“If you can improve by 3 percent, 5 percent every year, then you don’t ever get into a situation where you’ve hit a crossroad and suddenly have to develop a strategy six years, seven years down the line... If you don’t think about continuous improvement, you end up having to get better by 30 percent or 40 percent to catch up with the best. And that’s when you take big risks, and you have a risk of failure.”
Part of this approach is constant self-assessment, where team members ask themselves the three things they weren’t good at during the year, Humphries says.
“It keeps people’s feet on the ground. And it’s amazingly humbling that even if you’re doing well, there’s loads of things you’re not really good at… That enables you to avoid doing similar deals to those that you were just lucky on.”
He points out that kaizen also extends to Hg’s relationships with its LPs, advisers and peers. “If you’re willing to accept feedback, people will tell you in a nice way. Then all you have to do is go and do it.”
The corporate culture frowns on self-aggrandisement.
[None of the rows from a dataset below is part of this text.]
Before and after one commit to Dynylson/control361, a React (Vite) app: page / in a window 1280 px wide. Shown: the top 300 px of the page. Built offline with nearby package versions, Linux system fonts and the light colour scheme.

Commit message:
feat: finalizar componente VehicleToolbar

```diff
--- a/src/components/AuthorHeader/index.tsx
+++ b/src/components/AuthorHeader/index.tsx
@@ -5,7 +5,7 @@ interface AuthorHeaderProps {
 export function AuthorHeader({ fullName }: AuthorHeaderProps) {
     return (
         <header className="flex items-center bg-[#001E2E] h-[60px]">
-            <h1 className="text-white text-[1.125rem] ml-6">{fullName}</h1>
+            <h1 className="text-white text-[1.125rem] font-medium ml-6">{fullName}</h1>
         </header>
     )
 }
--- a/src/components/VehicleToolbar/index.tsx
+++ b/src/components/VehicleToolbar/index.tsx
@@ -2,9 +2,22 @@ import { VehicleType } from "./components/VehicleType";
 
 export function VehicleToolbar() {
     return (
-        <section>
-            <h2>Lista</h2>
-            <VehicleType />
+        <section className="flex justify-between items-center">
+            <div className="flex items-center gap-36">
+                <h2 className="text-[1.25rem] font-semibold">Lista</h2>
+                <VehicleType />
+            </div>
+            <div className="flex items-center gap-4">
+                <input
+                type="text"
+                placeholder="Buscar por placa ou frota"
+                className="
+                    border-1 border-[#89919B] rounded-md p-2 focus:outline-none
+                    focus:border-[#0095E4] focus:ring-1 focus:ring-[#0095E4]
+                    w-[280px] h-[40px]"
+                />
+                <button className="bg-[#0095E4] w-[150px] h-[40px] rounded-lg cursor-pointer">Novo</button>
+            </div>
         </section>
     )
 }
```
Apart from its Orbit podcast, which is a series of conversations between members of the Hg team and business leaders and founders, top staff do not often appear in financial media or industry conferences.
At least three of the LPs we spoke to describe the Hg team as “very down to earth” with “very low ego”. A director at an Asian investment company and an investor in Hg notes: “The firm’s self-reflective approach, based on a culture of continuous improvement, stems from Humphries and the senior leadership, and percolates down through the organisation.
“Hg was very thoughtful and deliberate in its transformational repositioning from sector generalist to sector- specialist, and what really resonates today is the consistency of personality within the firm and the clarity around its strategy… A good example of that thoughtfulness is the way they’re approaching the North America market, which several other European firms have been overzealous with – Hg [has] been very thoughtful and careful about expanding there.”
Hg added a New York office in 2019 and a San Francisco office last year. Alan Cline, a former top executive at Vista Equity Partners, joined Hg in February to lead the firm’s operations in the US and Canada. A European investor of Hg’s, who is also a member of its LPAC committee for its Mercury and Saturn fund series, adds:
“They are normal and very respectful people. They are also quite grounded and not trying to catch stars from the night sky. Being able to deal with these excellent people for me is a privilege.”
“It’s not something that happens overnight… It is about accumulating years and years of effort”
Matthew Brockman, Hg
Stopping the flywheel
The single biggest way to stop the momentum
of a flywheel is to change direction.
Hg’s senior executives say they are
well aware of this risk, and emphasised
there was real value in being disciplined.
Humphries says: “Three or four years [ago], as other firms launched growth funds, we were asked why we weren’t raising for the strategy. Why aren’t we doing crypto, venture or growing in Asia...? We had to take a long-term view – we were probably in about an 18-month bubble that started in March 2020 and ended in 2021 where the tech sector was crazy – and [we] wanted to be thoughtful [rather] than jumping into the next fashionista thing.”
Does it bother LPs that Hg has
put all its eggs in one basket? Not at
all, four investors tell us. “They are
aggressive on their fund sizes, but the
market opportunity is there as well,”
says Bright from Bregal Private Equity
Partners. “Software isn’t going away,
and it’s even more transactional and
horizontal across the economy.”
Brockman notes that the firm is confident that, in the next two to three decades, the sectors they invest in will grow at three to four times GDP, following the tailwinds of SaaS, AI and automation. Today’s current portfolio has more than $120 billion in aggregate value, Humphries adds. “That’s a lot of companies, and a lot of reach.”
“By the time you’re 15 or 20 years into it – which is where we are now – you’ve... developed a lot of accumulated expertise”
Matthew Brockman, Hg